By Paul Kirby
EU reporter, BBC News
The McCanns also want a hotline and a European children's centre
Gerry and Kate McCann have travelled to Brussels to make the case for an EU-wide alert system for missing children.
Since the disappearance of their daughter Madeleine almost a year ago, the couple travelled across the continent, appealing for help in finding their daughter.
Could an immediate pan-European response have made a difference?
So far, France and Greece are the only EU countries to have introduced full alert systems along the lines of the American Amber scheme which involves immediate broadcasts on radio and television about missing children and information about possible suspects.
Within 30 minutes of a confirmed case of abduction, French authorities can flash up information on a missing child on motorway signs and ads are put out before national news broadcasts.
Britain, Belgium and Germany all have their own schemes but the McCanns want a far more co-ordinated response plan across Europe.
But not everyone is convinced it would work.
German Justice Minister Brigitte Zypries has argued that it would be impractical and may prove counter-productive.
In her view, publishing media ads in the north of Denmark, say, for a child kidnapped in southern Italy would be of little use to any police investigation.
And showing the faces of missing children on a daily basis on television might result in a "dulling effect" on the public.
It may sound an extreme example but it reflects a sentiment that extending alerts across Europe might be an over-reaction which would probably involve extensive bureaucracy.
The reality is that the kidnapping of a child is rare, and most missing children have either run away or they are either taken from their homes by a parent in a separated couple.
According to the charity Reunite, more than 400 children are taken illegally either into or out of UK every year.
Lady Catherine Meyer set up Parents and Abducted Children Together (PACT) after her two young children failed to return from a trip to their father in Germany in 1994, despite a court order.
The McCann proposals
EU-wide missing child alert system
European children centre combining NGOs, governments and police
Missing child hotline
She is with the McCanns in Brussels and believes an alert system would have made all the difference in their case.
"If Madeleine has been abducted by a predator, there would have been a huge chance of her being spotted. All the exit ports would have been alerted immediately".
Portuguese police had no such mechanism in place and are accused of reacting slowly to her disappearance.
As well as the child alert system, Gerry and Kate McCann would like MEPs to sign up to a Europe-wide missing child hotline and a European children's centre which would co-ordinate the efforts of governments, the police and voluntary groups.
But is the EU the right body to address the issue?
A hotline has already been launched by the European Commission with the aim of giving a single number - 116000 - for parents to report missing children, wherever they are in Europe.
The aim is to extend the hotline to 47 countries, but it has had a slow start.
The McCanns travelled across Europe to raise the profile of the search
Only five of the EU's 27 member states - Belgium, Denmark, Greece, Hungary and Portugal - have so far adopted it, although the European Commission says more are in the pipeline.
British Labour MEP Arlene McCarthy is backing the McCann's campaign and believes the EU should consider making the hotline mandatory across Europe.
Missing Children Europe brings together charities across the continent and is also backing the hotline number.
But, like Germany and Austria, it is not so keen on extending the French alert system across the whole of Europe.

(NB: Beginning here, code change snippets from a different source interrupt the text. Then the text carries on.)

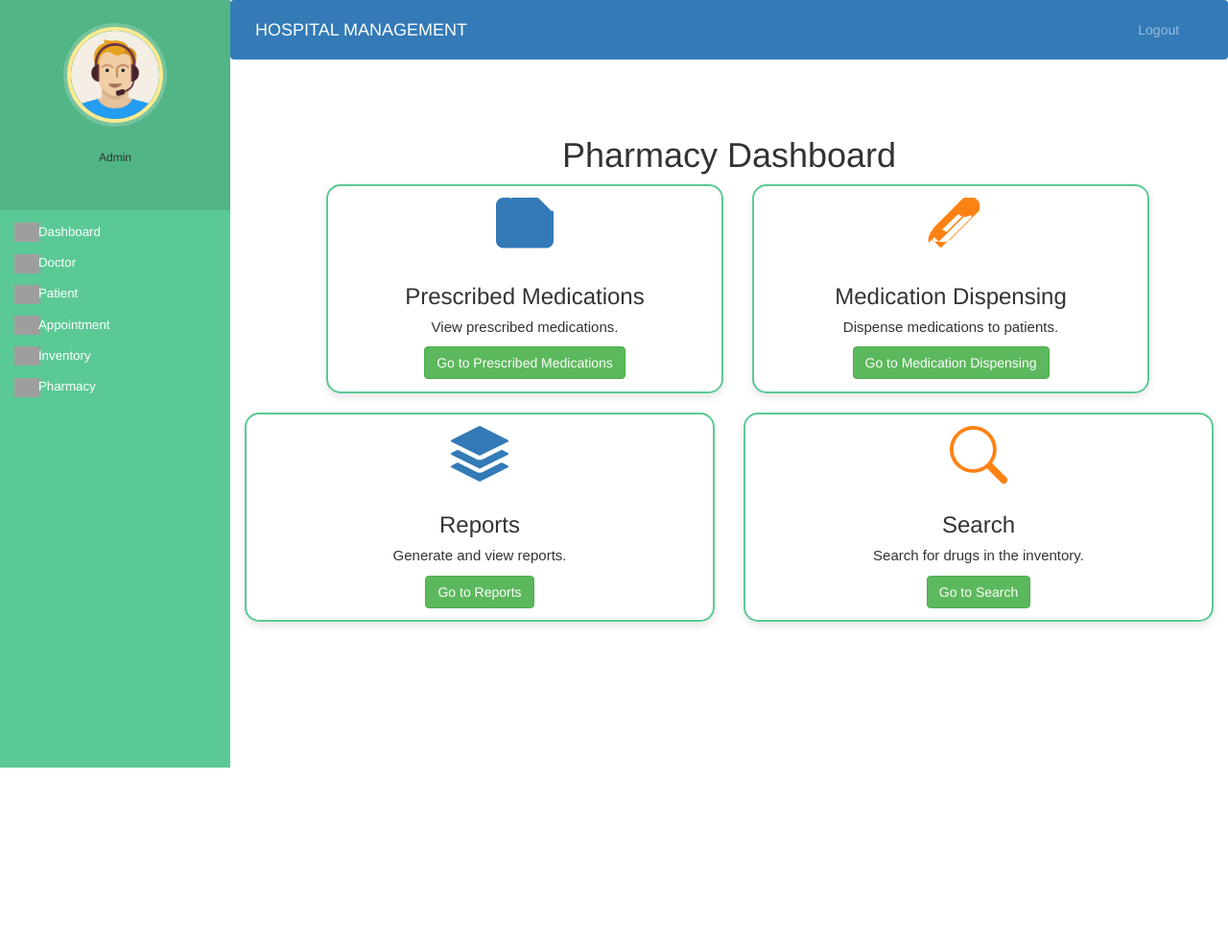
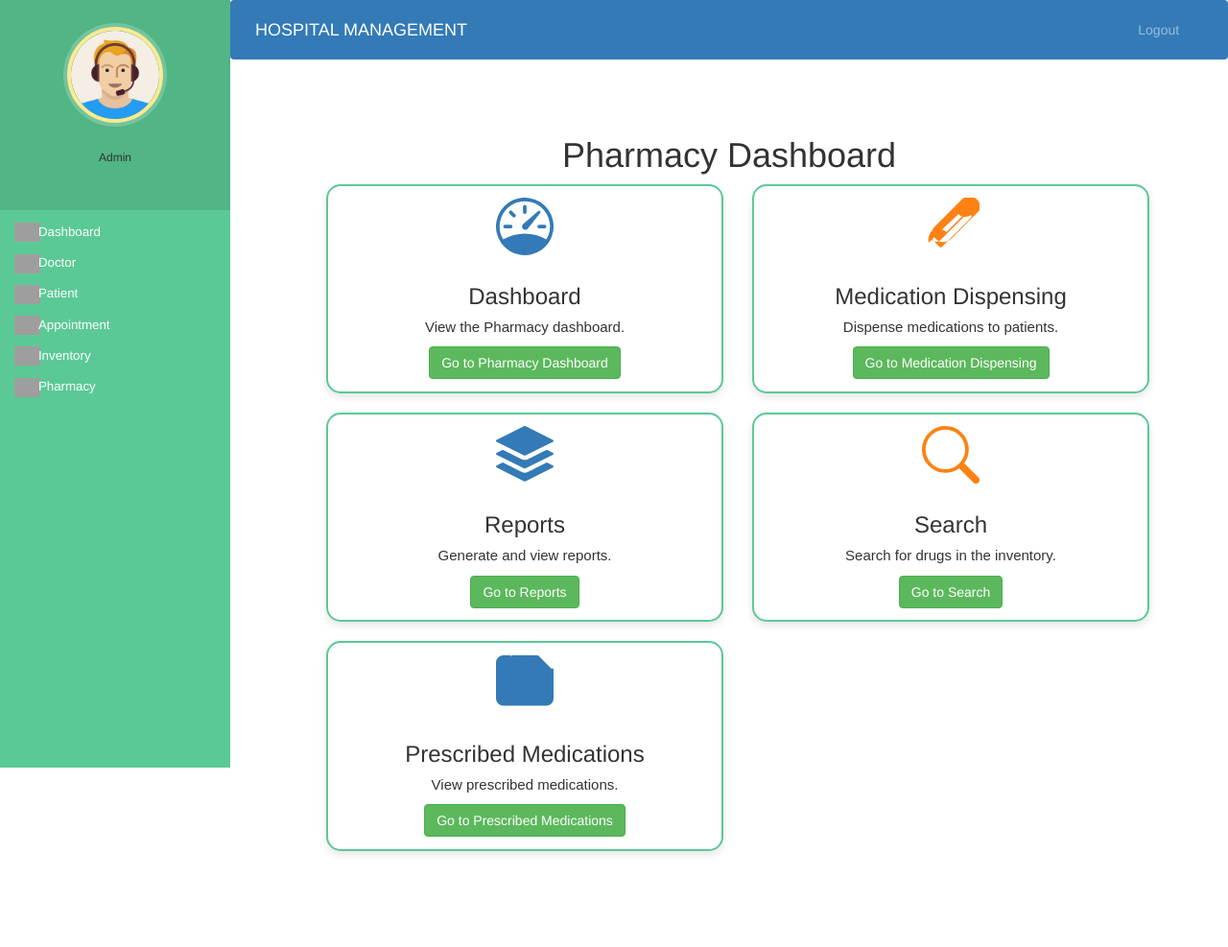
Before and after one commit to reddangerous/hospitalmanagement, a Django app: page /pharmacy/ in a window 1280 px wide. Shown: the whole page at 96% size. Before the commit the page ends 800 px from the top, so only its background shows below. Run offline with Django 3.2, Linux system fonts and the light colour scheme; some libraries are stand-ins or nearby versions; grey boxes are pictures that could not be loaded.

Commit message:
pharmacy dash bug though there

```diff
--- a/hospital/forms.py
+++ b/hospital/forms.py
@@ -6,7 +6,10 @@ from .models import Drug, Supplier, Prescription, Medication
 class MedicationDispenseForm(forms.ModelForm):
     class Meta:
         model = Medication
-        fields = ['patient', 'prescription', 'date_dispensed', 'quantity_dispensed', 'price_per_unit']
+        fields = ['patient', 'date_dispensed','drug', 'quantity_dispensed', 'price_per_unit']
+        widgets = {
+           'date_dispensed': forms.DateInput(attrs={'class': 'form-control', 'type': 'date'}),
+       }
 
 class PrescriptionManagementForm(forms.ModelForm):
     class Meta:
--- a/templates/hospital/pharmacy.html
+++ b/templates/hospital/pharmacy.html
@@ -81,24 +81,18 @@
 <div class="row">
      <!-- Dashboard Card -->
      <div class="col-md-6">
-        <div class="card">
-            <div class="card-body">
-                <span>
-                    <svg xmlns="http://www.w3.org/2000/svg" width="60" height="60" fill="#337AB7" class="bi bi-file-earmark-text"
-                        viewBox="0 0 16 16">
-                        <path
-                            d="M4 0.5A0.5 0.5 0 0 1 4.5 0h7a0.5 0.5 0 0 1 0.354 0.146l3.5 3.5A0.5 0.5 0 0 1 16 4v8a2 2 0 0 1-2 2H2a2 2 0 0 1-2-2V2a2 2 0 0 1 2-2h2z" />
-                        <path
-                            d="M10 2h2a1 1 0 0 1 1 1v6a1 1 0 0 1-1 1H8a1 1 0 0 1-1-1V3a1 1 0 0 1 1-1h1z" />
-                    </svg>
-                </span>
-                <h3 class="card-title">Prescribed Medications</h3>
-                <p class="card-text">View prescribed medications.</p>
-                <a href="{% url 'prescribed_medications' %}" class="btn btn-success">Go to Prescribed Medications</a>
+      <div class="card" id='dashboard'>
+        <div class="card-body" id='dashboard'>
+          <span><svg xmlns="http://www.w3.org/2000/svg" width="60" height="60" fill="#337AB7" class="bi bi-speedometer" viewBox="0 0 16 16">
+              <path d="M8 2a.5.5 0 0 1 .5.5V4a.5.5 0 0 1-1 0V2.5A.5.5 0 0 1 8 2M3.732 3.732a.5.5 0 0 1 .707 0l.915.914a.5.5 0 1 1-.708.708l-.914-.915a.5.5 0 0 1 0-.707zM2 8a.5.5 0 0 1 .5-.5h1.586a.5.5 0 0 1 0 1H2.5A.5.5 0 0 1 2 8m9.5 0a.5.5 0 0 1 .5-.5h1.5a.5.5 0 0 1 0 1H12a.5.5 0 0 1-.5-.5m.754-4.246a.389.389 0 0 0-.527-.02L7.547 7.31A.91.91 0 1 0 8.85 8.569l3.434-4.297a.389.389 0 0 0-.029-.518z"/>
+              <path fill-rule="evenodd" d="M6.664 15.889A8 8 0 1 1 9.336.11a8 8 0 0 1-2.672 15.78zm-4.665-4.283A11.945 11.945 0 0 1 8 10c2.186 0 4.236.585 6.001 1.606a7 7 0 1 0-12.002 0z"/>
+            </svg></span>
+          <h3 class="card-title">Dashboard</h3>
+          <p class="card-text">View the Pharmacy dashboard.</p>
+          <a href="{% url 'inventory_dashboard' %}" class="btn btn-success">Go to Pharmacy Dashboard</a>
         </div>
       </div>
     </div>
-  <!-- Add Inventory Card -->
     <div class="col-md-6">
       <div class="card">
           <div class="card-body">
@@ -115,9 +109,12 @@
           </div>
       </div>
   </div>
+
+  <!-- Add Inventory Card -->
+
 </div>
 
-
+ <div class="row">
 
   <!-- Reports Card -->
   <div class="col-md-6" id = 'report'>
@@ -151,6 +148,24 @@
         </div>
     </div>
 </div>
+<div class="col-md-6">
+  <div class="card">
+      <div class="card-body">
+          <span>
+              <svg xmlns="http://www.w3.org/2000/svg" width="60" height="60" fill="#337AB7" class="bi bi-file-earmark-text"
+                  viewBox="0 0 16 16">
+                  <path
+                      d="M4 0.5A0.5 0.5 0 0 1 4.5 0h7a0.5 0.5 0 0 1 0.354 0.146l3.5 3.5A0.5 0.5 0 0 1 16 4v8a2 2 0 0 1-2 2H2a2 2 0 0 1-2-2V2a2 2 0 0 1 2-2h2z" />
+                  <path
+                      d="M10 2h2a1 1 0 0 1 1 1v6a1 1 0 0 1-1 1H8a1 1 0 0 1-1-1V3a1 1 0 0 1 1-1h1z" />
+              </svg>
+          </span>
+          <h3 class="card-title">Prescribed Medications</h3>
+          <p class="card-text">View prescribed medications.</p>
+          <a href="{% url 'prescribed_medications' %}" class="btn btn-success">Go to Prescribed Medications</a>
+      </div>
+  </div>
+</div>
 
 </div>
 </div>
```
Also changed, not shown: hospital/models.py (+15 -6 lines), templates/hospital/dispense_medication.html (+12 -0 lines), hospital/migrations/0026_remove_medication_prescription.py (added), static/profile_pic/DoctorProfilePic/Screenshot_from_2023-12-27_18-54-01.png (added). Lines whose indentation alone changed are shown as unchanged.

Far better, it says, for national alerts to communicate with each other when necessary.
The organisation raises the recent case of a child who disappeared in France close to the Belgian border. While a search began immediately in France, nobody was looking 10 minutes drive away in Belgium.
There is also scepticism that police forces could or would want to work together in large numbers. Sceptics point to the difficulty in bringing together 53 separate forces in the UK.
An ambitious plan for a Europe-wide register for child sex offenders was being mooted. The trouble is not all police forces have a national register to contribute to an international database.
And while the broadcast alerts bring the public into the search for a missing child, there are also questions over what happens to the information from that appeal when it is handed to the police.
At times, since the disappearance of Madeleine McCann, Leicestershire police have had a difficult relationship with their Portuguese counterparts.
Portuguese police plan to hold a reconstruction on the anniversary of the night she disappeared, which British police had called for within weeks of it happening.
British Liberal Democrat MEP Baroness Sarah Ludford is in favour of an EU-wide alert system but says police forces are often reluctant to share the information they have.
"I have no idea whether Madeleine McCann could have been found (after an alert), but it seems to me there is a problem of breaking down barriers in sharing information between police forces across the EU," she says.
"Once you've got the alerts, you've got to make sure something happens to them: you've got ensure that pedalling furiously underneath are police forces who are talking to each other and leaving no stone unturned."
For Lady Meyer, the EU could play a vital role in improving the police response to child abduction by organising training programmes. And she thinks a new approach could save lives.
"How would you feel if it was your child who had been abducted by a predator? If we can save one child through a system like that, then it would be worth it."